Last week the National Association of Hispanic Real Estate Professionals called on lawmakers in Congress and government officials to reverse investor-favored policies that have created an imbalance in housing inventory and unfavorable conditions for Hispanics and other first-time homebuyers.
Executives of NAHREP specifically cited Fannie Mae and Freddie Mac REO to Rental programs that eliminate affordable housing stock from the market and fuel an unfair race between owner-occupant buyers and investors. The programs, they say, create large investor-controlled housing markets and undermine the economic stimulus and recovery owner-occupant buyers can bring to the U.S. economy.

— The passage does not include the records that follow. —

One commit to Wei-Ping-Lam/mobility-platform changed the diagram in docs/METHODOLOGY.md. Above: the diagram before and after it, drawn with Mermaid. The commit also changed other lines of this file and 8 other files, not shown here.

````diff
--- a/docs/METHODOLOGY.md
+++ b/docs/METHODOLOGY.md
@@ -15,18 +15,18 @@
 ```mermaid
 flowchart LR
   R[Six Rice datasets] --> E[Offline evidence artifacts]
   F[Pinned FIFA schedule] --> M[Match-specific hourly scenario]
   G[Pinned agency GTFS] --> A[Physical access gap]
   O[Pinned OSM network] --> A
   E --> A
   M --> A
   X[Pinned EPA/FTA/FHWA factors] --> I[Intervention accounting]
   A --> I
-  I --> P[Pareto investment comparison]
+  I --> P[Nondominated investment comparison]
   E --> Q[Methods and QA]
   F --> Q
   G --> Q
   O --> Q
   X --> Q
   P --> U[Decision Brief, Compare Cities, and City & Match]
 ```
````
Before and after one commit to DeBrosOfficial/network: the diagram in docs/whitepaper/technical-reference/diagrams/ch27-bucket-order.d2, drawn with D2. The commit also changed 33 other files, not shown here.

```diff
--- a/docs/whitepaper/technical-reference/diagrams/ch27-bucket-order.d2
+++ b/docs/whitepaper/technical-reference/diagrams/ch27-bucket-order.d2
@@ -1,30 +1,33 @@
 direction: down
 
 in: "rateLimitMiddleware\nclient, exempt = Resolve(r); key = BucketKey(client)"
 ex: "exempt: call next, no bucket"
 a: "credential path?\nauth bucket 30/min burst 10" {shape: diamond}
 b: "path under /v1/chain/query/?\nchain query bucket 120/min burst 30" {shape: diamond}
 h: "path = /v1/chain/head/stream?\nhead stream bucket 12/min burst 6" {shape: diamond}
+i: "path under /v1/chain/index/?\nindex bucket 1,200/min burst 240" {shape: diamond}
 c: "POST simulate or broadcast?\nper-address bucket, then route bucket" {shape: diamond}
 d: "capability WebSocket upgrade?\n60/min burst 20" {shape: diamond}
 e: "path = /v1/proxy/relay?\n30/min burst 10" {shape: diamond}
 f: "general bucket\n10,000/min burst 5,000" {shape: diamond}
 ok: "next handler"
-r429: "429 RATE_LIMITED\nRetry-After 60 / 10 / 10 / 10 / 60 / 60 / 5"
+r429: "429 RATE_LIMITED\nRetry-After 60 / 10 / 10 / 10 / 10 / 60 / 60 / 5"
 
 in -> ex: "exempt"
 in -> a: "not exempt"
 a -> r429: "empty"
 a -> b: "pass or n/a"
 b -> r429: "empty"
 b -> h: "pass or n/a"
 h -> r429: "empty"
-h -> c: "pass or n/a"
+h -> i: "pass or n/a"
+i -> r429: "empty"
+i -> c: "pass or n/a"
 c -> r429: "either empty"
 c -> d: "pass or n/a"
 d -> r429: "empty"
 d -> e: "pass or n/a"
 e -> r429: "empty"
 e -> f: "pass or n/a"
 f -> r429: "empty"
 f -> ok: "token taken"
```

In 2012, investors purchased 50 percent of all homes selling for $250,000 or less, with the majority of these transactions driven through bulk sales, auctions and drop-bid trustee sales, according to NAHREP leaders. The net effect of the trend will turn owner-occupant neighborhoods into renter communities.
“Wall Street wins again! Hundreds of thousands of residential properties are being purchased by large investors through channels that are unavailable to owner-occupant buyers,” said Juan Martinez, NAHREP President. “With new housing construction still at a low and buyer demand on the rise, these programs have eliminated housing stock from the owner-occupant market at a time when first-time homebuyers can buy affordable housing at low interest rates.”
More than 90 percent of all foreclosed homes in the Phoenix area in 2012 were sold to investors when agents in the market report having 10 fully qualified buyers for every home listed in the market by an agent, say Hispanic real estate leaders. NAHREP agents report similar trends in other markets like Las Vegas, Miami, Sacramento, Los Angeles and the Inland Empire (east of LA).
“Failure to provide home buying opportunities to some of the most important growth segments of our nation – such as the Latino community – not only jeopardizes economic growth for our nation, it compromises the long-term financial stability of a generation,” said Martinez.
As part of its call to action to policy makers, Hispanic real estate leaders also recommend balanced mortgage credit rules that do not restrict access to credit, changes that support the health and solvency of the FHA fund and sensible immigration reform that preserves the nation’s labor pool and provides a route to citizenship for undocumented individuals and their children.